Author Lev Grossman Considers the Author Photograph

Lev Grossman's brand new book The Magician King came out this week.  It's a sequel to the hugely successful The Magicians.

If you line the two books side by side on your shelf, you might not notice that the author photo on the back flap has changed.  When he's not wearing his best-selling author hat, Mr. Grossman is the book critic for Time Magazine.  Here he explains the photo switch, and then his feelings about author photos in general.

--Sarah P.

My Hideous True Form, Revisited

By Lev Grossman

Recently Viking asked me if I wanted to use my same author photo fromThe Magicians for The Magician King.  Now, I like that photo. It looks like this:

I had a professional photographer take it, because, hey, professional photographer, right? If I told you how much it cost you would reach through your computer screen and punch me in the face. But it was the cheapest professional option I could find.

It’s actually an outtake from the regular posed photo session — this is me laughing from the incredible pain of undergoing a posed photo session.
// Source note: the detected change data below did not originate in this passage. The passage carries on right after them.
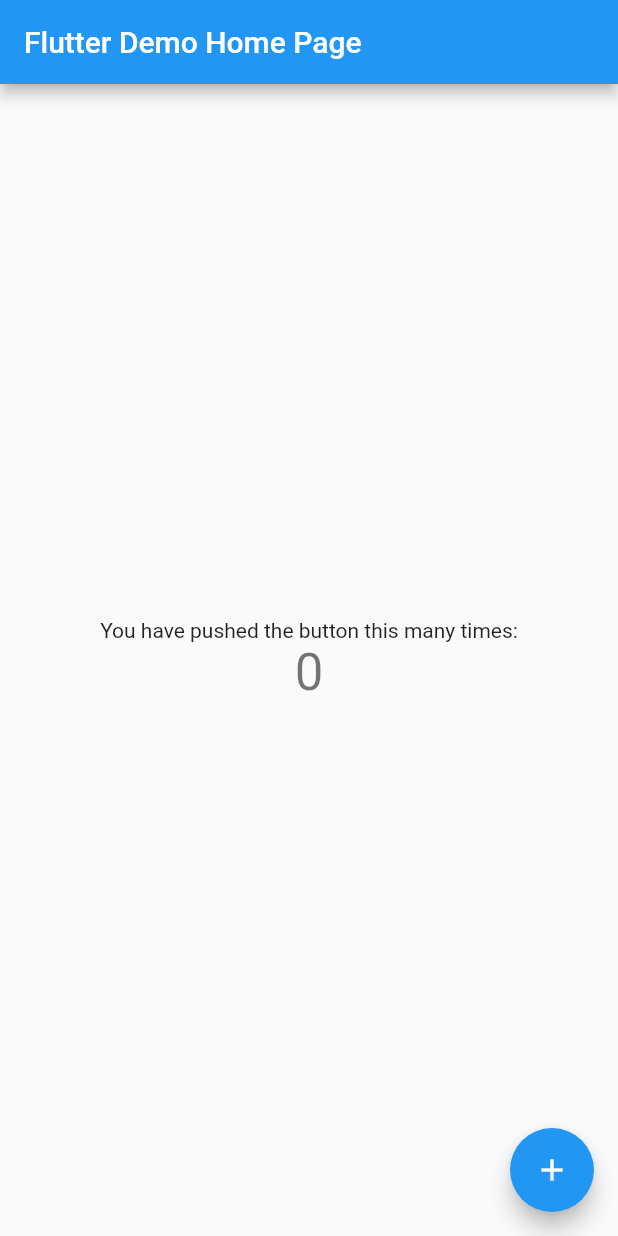
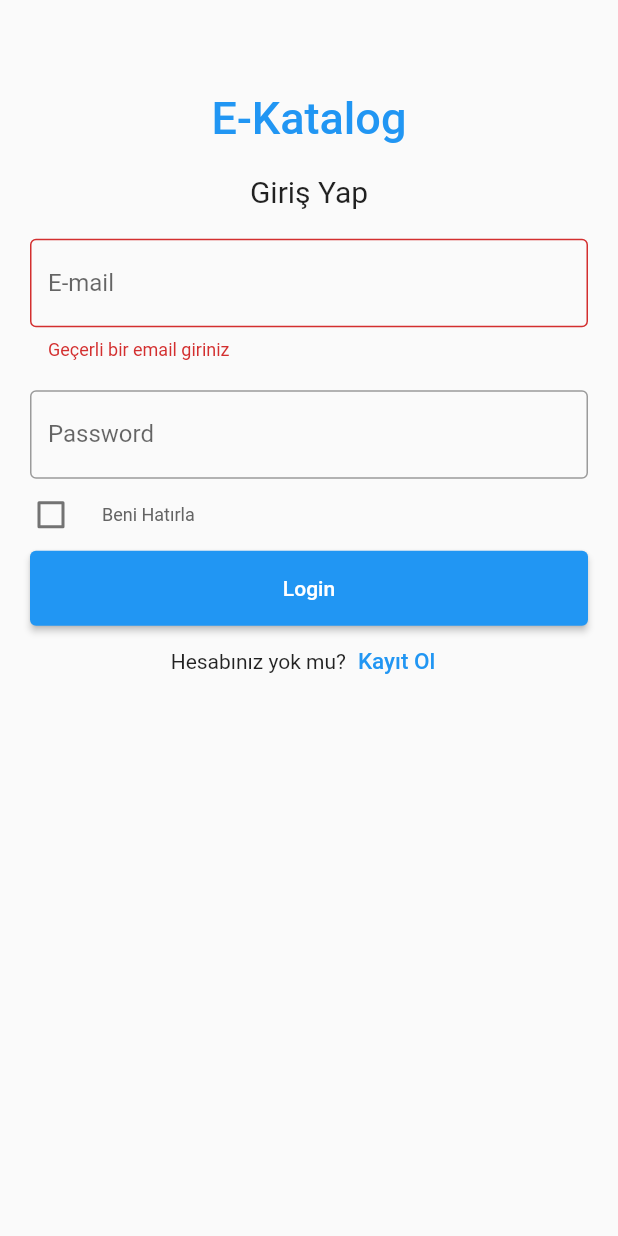
Before and after one commit to suleymanuren/Product-App, a Flutter app: the screen it shows after launch, on a phone screen of 412 x 824 dp. Run offline on Flutter 3.47's test engine with Material 2 defaults, Android fonts, the phone set to English and light mode, and no system bars; our stand-ins replace mask_text_input_formatter, shared_preferences; Roboto replaces fonts that are missing (Rubic).

Commit message:
UI and UI Helper
Added some UI helpers
Login and register pages designed

```diff
--- /dev/null
+++ b/lib/login/register/login_page.dart
@@ -0,0 +1,135 @@
+import 'package:flutter/material.dart';
+import 'package:product_app/login/register/register_page.dart';
+import 'package:shared_preferences/shared_preferences.dart';
+import '../../ui/responsive.dart';
+import '../../ui/validators.dart';
+
+class LoginPage extends StatefulWidget {
+  const LoginPage({Key? key}) : super(key: key);
+static String routeName = '/LogiPage';
+  @override
+  State<LoginPage> createState() => _LoginPageState();
+}
+
+class _LoginPageState extends State<LoginPage> {
+  TextEditingController emailController = TextEditingController();
+  TextEditingController passwordController = TextEditingController();
+  final formGlobalKey = GlobalKey<FormState>();
+  bool _isChecked = false;
+
+  @override
+  Widget build(BuildContext context) {
+                      SizeConfig().init(context);
+
+    return Scaffold(
+      body: Form(
+        key: formGlobalKey,
+        child: Padding(
+            padding: const EdgeInsets.all(10),
+            child: ListView(
+              children: <Widget>[
+                SizedBox(height: SizeConfig.screenHeight*.05,),
+                Container(
+                    alignment: Alignment.center,
+                    padding: const EdgeInsets.all(10),
+                    child: const Text(
+                      'E-Katalog',
+                      style: TextStyle(
+                          color: Colors.blue,
+                          fontWeight: FontWeight.w500,
+                          fontSize: 30),
+                    )),
+                Container(
+                    alignment: Alignment.center,
+                    padding: const EdgeInsets.all(10),
+                    child: const Text(
+                      'Giriş Yap',
+                      style: TextStyle(fontSize: 20),
+                    )),
+                Container(
+                  padding: const EdgeInsets.all(10),
+                  child: Form(
+                    autovalidateMode: AutovalidateMode.always,
+                    child: TextFormField(
+                      autovalidateMode: AutovalidateMode.onUserInteraction,
+                      validator: (input) => input!.isValidEmail()
+                          ? null
+                          : "Geçerli bir email giriniz",
+                      controller: emailController,
+                      decoration: const InputDecoration(
+                        border: OutlineInputBorder(),
+                        labelText: 'E-mail',
+                      ),
+                    ),
+                  ),
+                ),
+                Container(
+                  padding: const EdgeInsets.fromLTRB(10, 10, 10, 0),
+                  child: TextFormField(
+                    autovalidateMode: AutovalidateMode.onUserInteraction,
+                    validator: (input) => input!.isValidPassword()
+                        ? null
+                        : "Şifreniz 6 ila 20 karakter arasında olmalı ve harf içermelidir",
+                    obscureText: true,
+                    controller: passwordController,
+                    decoration: const InputDecoration(
+                      border: OutlineInputBorder(),
+                      labelText: 'Password',
+                    ),
+                  ),
+                ),
+     Row(children: [           Checkbox(
+                    activeColor: Color(0xff00C8E8),
+                    value: _isChecked,
+                    onChanged: _handleRemeberme),
+                SizedBox(width: 10.0),
+                Text("Beni Hatırla",
+                    style: TextStyle(
+                        color: Color(0xff646464),
+                        fontSize: 12,
+                        fontFamily: 'Rubic')),],),
+                Container(
+                    height: 50,
+                    padding: const EdgeInsets.fromLTRB(10, 0, 10, 0),
+                    child: ElevatedButton(
+                      child: const Text('Login'),
+                      onPressed: () {
+                        print(emailController.text);
+                        print(passwordController.text);
+                      },
+                    )),
+                Row(
+                  children: <Widget>[
+                    const Text('Hesabınız yok mu?'),
+                    TextButton(
+                      child: const Text(
+                        'Kayıt Ol',
+                        style: TextStyle(fontSize: 15),
+                      ),
+                      onPressed: () {
+Navigator.popAndPushNamed(context, RegisterPage.routeName);                    },
+                    )
+                  ],
+                  mainAxisAlignment: MainAxisAlignment.center,
+                ),
+              ],
+            )),
+      ),
+    );
+  }
+
+  void _handleRemeberme(bool? checkBoxState) {
+    print("Handle Rember Me");
+    _isChecked = checkBoxState!;
+    SharedPreferences.getInstance().then(
+      (prefs) {
+        prefs.setBool("remember_me", checkBoxState);
+        prefs.setString('email', emailController.text);
+        prefs.setString('password', passwordController.text);
+      },
+    );
+    setState(() {
+      _isChecked = checkBoxState;
+    });
+  }
+}
--- a/lib/main.dart
+++ b/lib/main.dart
@@ -1,4 +1,8 @@
 import 'package:flutter/material.dart';
+import 'package:product_app/ui/responsive.dart';
+import 'package:product_app/ui/routes.dart';
+
+import 'login/register/login_page.dart';
 
 void main() {
   runApp(const MyApp());
@@ -7,109 +11,19 @@ void main() {
 class MyApp extends StatelessWidget {
   const MyApp({Key? key}) : super(key: key);
 
-  // This widget is the root of your application.
   @override
   Widget build(BuildContext context) {
+
     return MaterialApp(
-      title: 'Flutter Demo',
+
       theme: ThemeData(
-        // This is the theme of your application.
-        //
-        // Try running your application with "flutter run". You'll see the
-        // application has a blue toolbar. Then, without quitting the app, try
-        // changing the primarySwatch below to Colors.green and then invoke
-        // "hot reload" (press "r" in the console where you ran "flutter run",
-        // or simply save your changes to "hot reload" in a Flutter IDE).
-        // Notice that the counter didn't reset back to zero; the application
-        // is not restarted.
+
         primarySwatch: Colors.blue,
       ),
-      home: const MyHomePage(title: 'Flutter Demo Home Page'),
+
+      debugShowCheckedModeBanner: false,
+      home: const LoginPage(),
+      routes: routes,
     );
   }
 }
-
-class MyHomePage extends StatefulWidget {
-  const MyHomePage({Key? key, required this.title}) : super(key: key);
-
-  // This widget is the home page of your application. It is stateful, meaning
-  // that it has a State object (defined below) that contains fields that affect
-  // how it looks.
-
-  // This class is the configuration for the state. It holds the values (in this
-  // case the title) provided by the parent (in this case the App widget) and
-  // used by the build method of the State. Fields in a Widget subclass are
-  // always marked "final".
-
-  final String title;
-
-  @override
-  State<MyHomePage> createState() => _MyHomePageState();
-}
-
-class _MyHomePageState extends State<MyHomePage> {
-  int _counter = 0;
-
-  void _incrementCounter() {
-    setState(() {
-      // This call to setState tells the Flutter framework that something has
-      // changed in this State, which causes it to rerun the build method below
-      // so that the display can reflect the updated values. If we changed
-      // _counter without calling setState(), then the build method would not be
-      // called again, and so nothing would appear to happen.
-      _counter++;
-    });
-  }
-
-  @override
-  Widget build(BuildContext context) {
-    // This method is rerun every time setState is called, for instance as done
-    // by the _incrementCounter method above.
-    //
-    // The Flutter framework has been optimized to make rerunning build methods
-    // fast, so that you can just rebuild anything that needs updating rather
-    // than having to individually change instances of widgets.
-    return Scaffold(
-      appBar: AppBar(
-        // Here we take the value from the MyHomePage object that was created by
-        // the App.build method, and use it to set our appbar title.
-        title: Text(widget.title),
-      ),
-      body: Center(
-        // Center is a layout widget. It takes a single child and positions it
-        // in the middle of the parent.
-        child: Column(
-          // Column is also a layout widget. It takes a list of children and
-          // arranges them vertically. By default, it sizes itself to fit its
-          // children horizontally, and tries to be as tall as its parent.
-          //
-          // Invoke "debug painting" (press "p" in the console, choose the
-          // "Toggle Debug Paint" action from the Flutter Inspector in Android
-          // Studio, or the "Toggle Debug Paint" command in Visual Studio Code)
-          // to see the wireframe for each widget.
-          //
-          // Column has various properties to control how it sizes itself and
-          // how it positions its children. Here we use mainAxisAlignment to
-          // center the children vertically; the main axis here is the vertical
-          // axis because Columns are vertical (the cross axis would be
-          // horizontal).
-          mainAxisAlignment: MainAxisAlignment.center,
-          children: <Widget>[
-            const Text(
-              'You have pushed the button this many times:',
-            ),
-            Text(
-              '$_counter',
-              style: Theme.of(context).textTheme.headline4,
-            ),
-          ],
-        ),
-      ),
-      floatingActionButton: FloatingActionButton(
-        onPressed: _incrementCounter,
-        tooltip: 'Increment',
-        child: const Icon(Icons.add),
-      ), // This trailing comma makes auto-formatting nicer for build methods.
-    );
-  }
-}
--- /dev/null
+++ b/lib/ui/responsive.dart
@@ -0,0 +1,26 @@
+import 'package:flutter/material.dart';
+
+class SizeConfig {
+  static late double screenWidth;
+  static late double screenHeight;
+  static late double defaultSize;
+  static late Orientation orientation;
+  static late MediaQueryData _mediaQueryData;
+
+  void init(BuildContext context) {
+    _mediaQueryData = MediaQuery.of(context);
+    screenWidth = _mediaQueryData.size.width;
+    orientation = _mediaQueryData.orientation;
+    screenHeight = _mediaQueryData.size.height;
+  }
+}
+
+double getProportionateScreenHeight(double inputHeight) {
+  double screenHeight = SizeConfig.screenHeight;
+  return (inputHeight / 812.0) * screenHeight;
+}
+
+double getProportionateScreenWidth(double inputWidth) {
+  double screenWidth = SizeConfig.screenWidth;
+  return (inputWidth / 375.0) * screenWidth;
+}
--- /dev/null
+++ b/lib/ui/routes.dart
@@ -0,0 +1,16 @@
+import 'package:flutter/material.dart';
+import 'package:product_app/login/register/register_page.dart';
+
+import '../login/register/login_page.dart';
+
+
+
+
+
+final Map<String, WidgetBuilder> routes = {
+
+  LoginPage.routeName: (context) => LoginPage(),
+    RegisterPage.routeName: (context) => RegisterPage(),
+
+
+};
--- a/pubspec.yaml
+++ b/pubspec.yaml
@@ -34,6 +34,8 @@ dependencies:
   # The following adds the Cupertino Icons font to your application.
   # Use with the CupertinoIcons class for iOS style icons.
   cupertino_icons: ^1.0.2
+  shared_preferences: ^2.0.15
+  mask_text_input_formatter: ^2.3.0
 
 dev_dependencies:
   flutter_test:
```
Also changed, not shown: lib/login/register/register_page.dart (added, +209 -0 lines), lib/ui/validators.dart (added, +20 -0 lines), pubspec.lock (added), 2 other files.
I think my teeth got a little over-brightened in Photoshop — I look kind of like Ross in that episode of Friends where he has his teeth whitened. But I like it.[I also like the photo on the bio page of this site (it's from my "stubble" phase!). I didn't use it on the jacket because I can't afford the rights to it.]But some media outlets and foreign publishers balked at that photo. They wanted color photos, or they wanted something more conventional, where I was actually “looking” at the “camera.” My German publishers, for example, went a whole nother way. That’s a shot from the real posed photo session.So when Viking asked me if I wanted to try something different for The Magician King, I said, what do you think of this:

This is me in Rome last spring, for a last hurrah before this happened. It’s just a snapshot. I’m standing on a bridge over the Tiber. The light is nice because it’s like 6:00 in the morning, and Sophie and I were both awake from jet lag. Plus it’s Rome, where the light is always nice.

Obviously it’s not a professional photograph. My face is in shadow, and the trees are kind of distracting, and there’s probably other things wrong with it that my amateur eye isn’t detecting. But the Vikings liked it. So we’re using it.
I’m making eye contact, at any rate. And it’s in color. And you can’t see my teeth.

Sarah: As a critic, you've surely seen your share of author photos.  Does a serious book require a serious expression, and a comedy a smile?

Lev: I'm embarrassed to say that I'm an unreconstructed checker-of-author-photos. I suppose I should admit that the Author is Dead and it's only the text that matters, but I always look. One comes to a new book armed with so little information -- every extra bit helps. 

But to answer your question, I agree with the first part but not the second. Sometimes I like to see a comic writer sporting a deadpan author photo. It makes me think there might be some depth and some pathos underneath the humor. Always an intriguing possibility. But I'm not a huge fan of serious authors who grin in their author photos. If I'm going to be heart-wrenched by a work of high tragedy, I don't want the author winking at me from the back cover as if to say, I was only kidding!  I want him to look the way he's making me feel. 

Lev Grossman is the author of the international best-sellers Codex, The Magicians and now The Magician King.  He writes for Time Magazine and has also written for The Wall Street Journal, Salon, Wired and others.  The musings about his author photo also appeared on his blog


  1. You make an good point about an author's photo conveying the feel of the book. I like author photos that place the author somewhere, and in which the author doesn't look like he or she is trying too hard. The exact opposite of what I did...

  2. Katharine, you nailed it with "doesn't look like he or she is trying too hard." It's the very same goal with the writing, too!

  3. I both love and hate Lev Grossman. He makes me care so very much through the whole book, and then at the end it's--oh, well, life is shit but it just keeps going anyway. Leaves me bummed. But the writing is so good. I honestly don't give a flip about the author photo usually, but maybe that will change when I'm worrying about my own author photo. Good to know it matters to some people, so maybe I'll pay it some attention. And I'll try not to be too giggly and give away the fact that I'm not entirely serious.

  4. This is so interesting! You made me laugh with your line: "If I'm going to be heart-wrenched by a work of high tragedy, I don't want the author winking at me from the back cover as if to say, I was only kidding!"

    Great post.

  5. My background is in acting and I'm comfortable with the camera. I've found that many authors are not. Either that or they don't want to spend the money to hire a professional photographer. Thus, I see a lot of bad snapshots on websites and used online as profile shots.

    But I like your Rome shot, Lev. Stubble shot is nice, too. The baby shot, though, as cute as it is, might make me think you were too young to have credibility. (This is where I would put the smiley face if I did that sort of thing.)

  6. Lev, what's wrong with those people at Viking? Doesn't anybody know enough Photoshop to lighten your face in the Rome shot? Send it to me and I'll do it for you as payment for writing this article. Sheesh. Makes me wonder how helpful your publicity dept. isn't.